The vote authorizes the city's redevelopment agency to use its power of eminent domain to force the sale of the theater to the city for $1.667 million, hundreds of thousands less than owner H.J. "Joe" Zivnak said would compensate him for what he invested in the theater.
"This is a difficult day -- one I had hoped could be avoided," said Councilman Dom Betro before the 7-0 vote.
"I believe Mr. Zivnak should be commended for the heart and soul and effort he has put into the Fox Theater. But I also believe the Fox is the second most historical building in the city, and one that the City Council must move on."
Zivnak said the city ignored the theater for decades and became interested only after he was approached by a major theater producer about putting on Broadway-style shows at the Fox. He also said the city reneged on its promise to help him financially with the theater's roof and seismic retrofit, and he vowed to challenge the city in court.
"There is no question -- I will fight them," he said before Tuesday's meeting. "I have done nothing wrong, and they have dealt [with me] in bad faith since the very early parts of this. I did everything in my power to work with them. And all that happened for my efforts was that I ended up losing a lot of money."
The Fox Theater opened in 1929 and screened the first public showing of "Gone With the Wind" a decade later.

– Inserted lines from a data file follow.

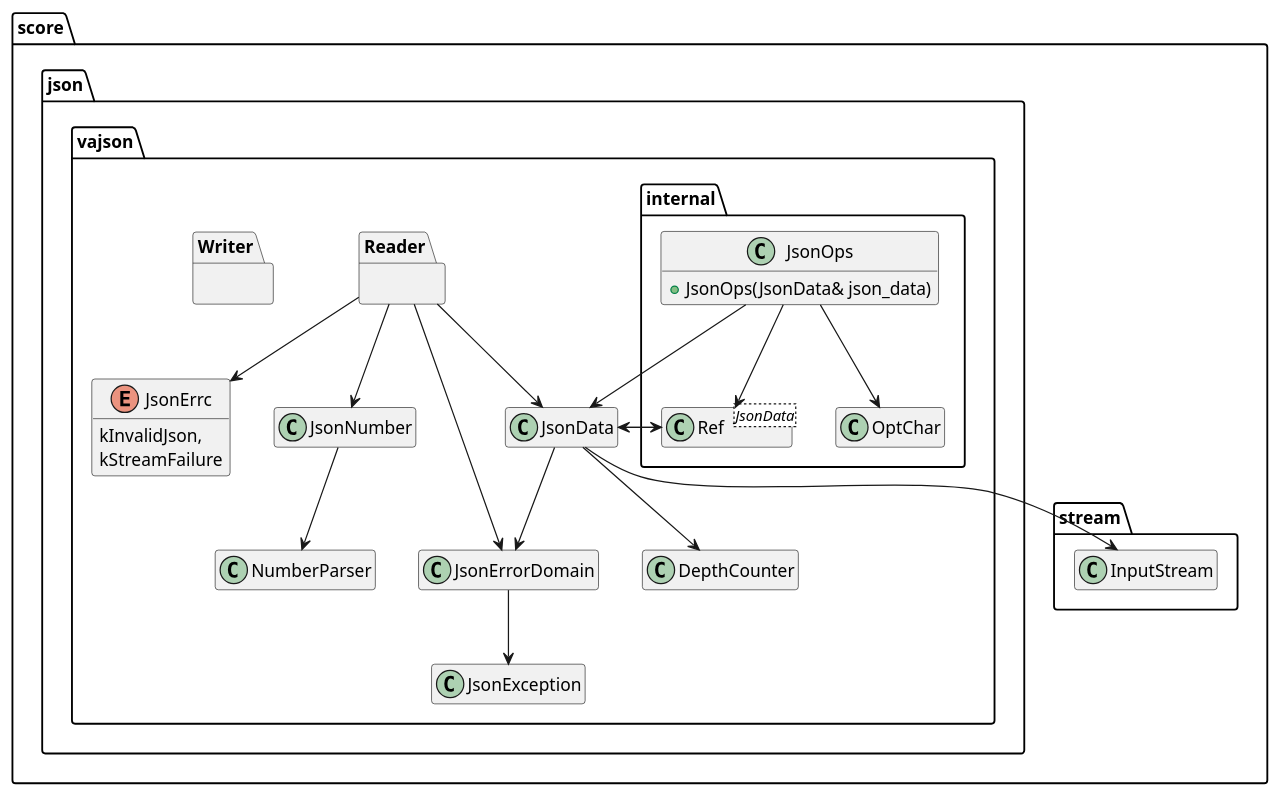
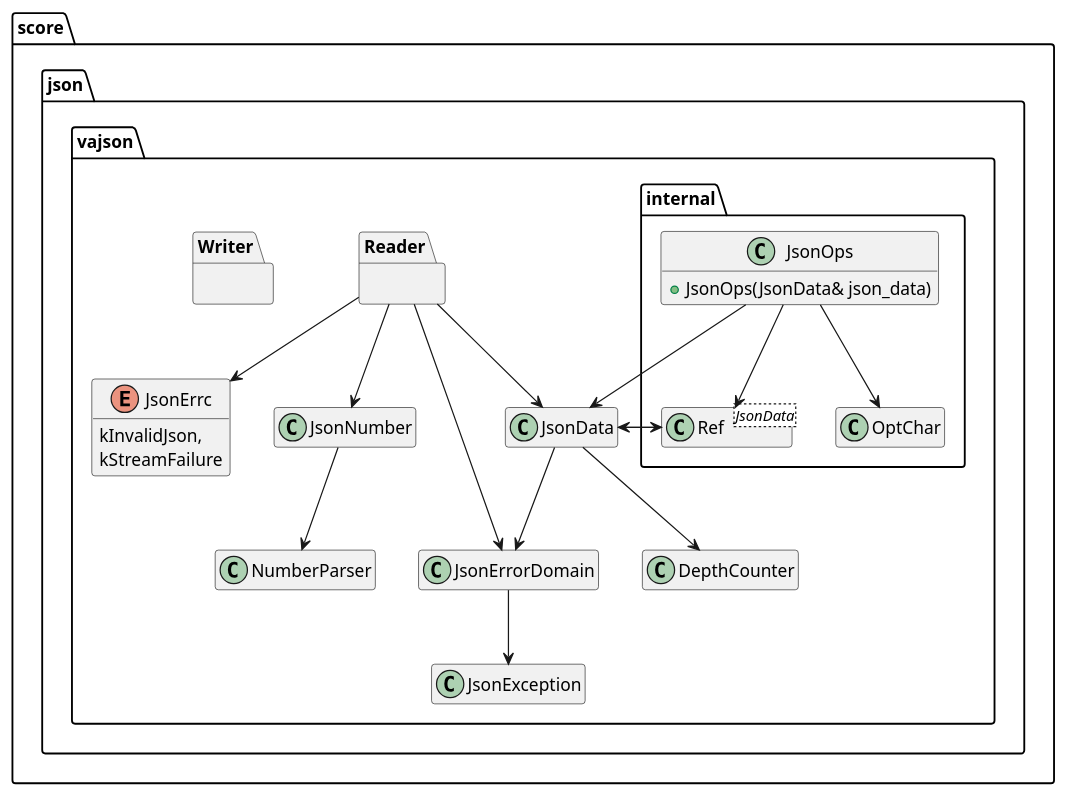
Before and after one commit to eclipse-score/baselibs: the diagram in score/json/docs/vajson/detailed_design/logical/diagrams/Util.puml, drawn with PlantUML. The commit also changed 11 other files, not shown here.

First line of the commit message:
json parser: parse vaJson documents from memory instead of a stream

```diff
--- a/score/json/docs/vajson/detailed_design/logical/diagrams/Util.puml
+++ b/score/json/docs/vajson/detailed_design/logical/diagrams/Util.puml
@@ -1,62 +1,58 @@
 @startuml
 hide empty members
 
 package "score" {
-  package stream {
-    class InputStream {}
-  }
 
   package "json" {
   package "vajson" {
     enum JsonErrc {
       kInvalidJson,
       kStreamFailure
     }
 
 
     class NumberParser {}
 
     class JsonNumber {}
 
     package Reader {
     }
 
     package Writer {
     }
 
     class JsonData {}
 
     class DepthCounter {}
     class JsonErrorDomain {}
     class JsonException {}
 
     package "internal" {
       class JsonOps {
         + JsonOps(JsonData& json_data)
       }
       class Ref<JsonData> {}
       class OptChar {}
     }
   }
   }
 }
 
 JsonNumber --> NumberParser
 
 Reader -down-> JsonNumber
 Reader -down-> JsonErrorDomain
 Reader -down-> JsonErrc
 Reader -down-> JsonData
 
 JsonOps --> Ref
 Ref --> JsonData
 JsonData --> Ref
 JsonOps --> JsonData
 JsonOps --> OptChar
 
-JsonData --> InputStream
 JsonData --> DepthCounter
 JsonData --> JsonErrorDomain
 JsonErrorDomain --> JsonException
 
 @enduml
```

In recent decades, it has fallen into disrepair.
Zivnak bought the theater for nearly $1.4 million in March 2001 and said he spent $600,000 on renovations, including plumbing repairs, an upgraded sound system and organ installation, and refurbished office space.
Zivnak, 52, lives in Pomona and manufactures custom truck bodies. He said he bought the theater because of his memories of playing the pipe organ as a child at historic theaters.
"I basically purchased the theater to preserve it and install a pipe organ and preserve the way things were done back in the beginning -- sing-alongs, concerts of organ [music], silent movies," he said.
"Of course, we weren't limiting ourselves to that -- we were also attempting to restore the vaudeville stage and stage live performances."
Estimates of full refurbishment costs range from $7 million to $17 million, but such improvements could bring 10,000 people to downtown Riverside every week, greatly boosting the council's efforts to revitalize its downtown, Betro said.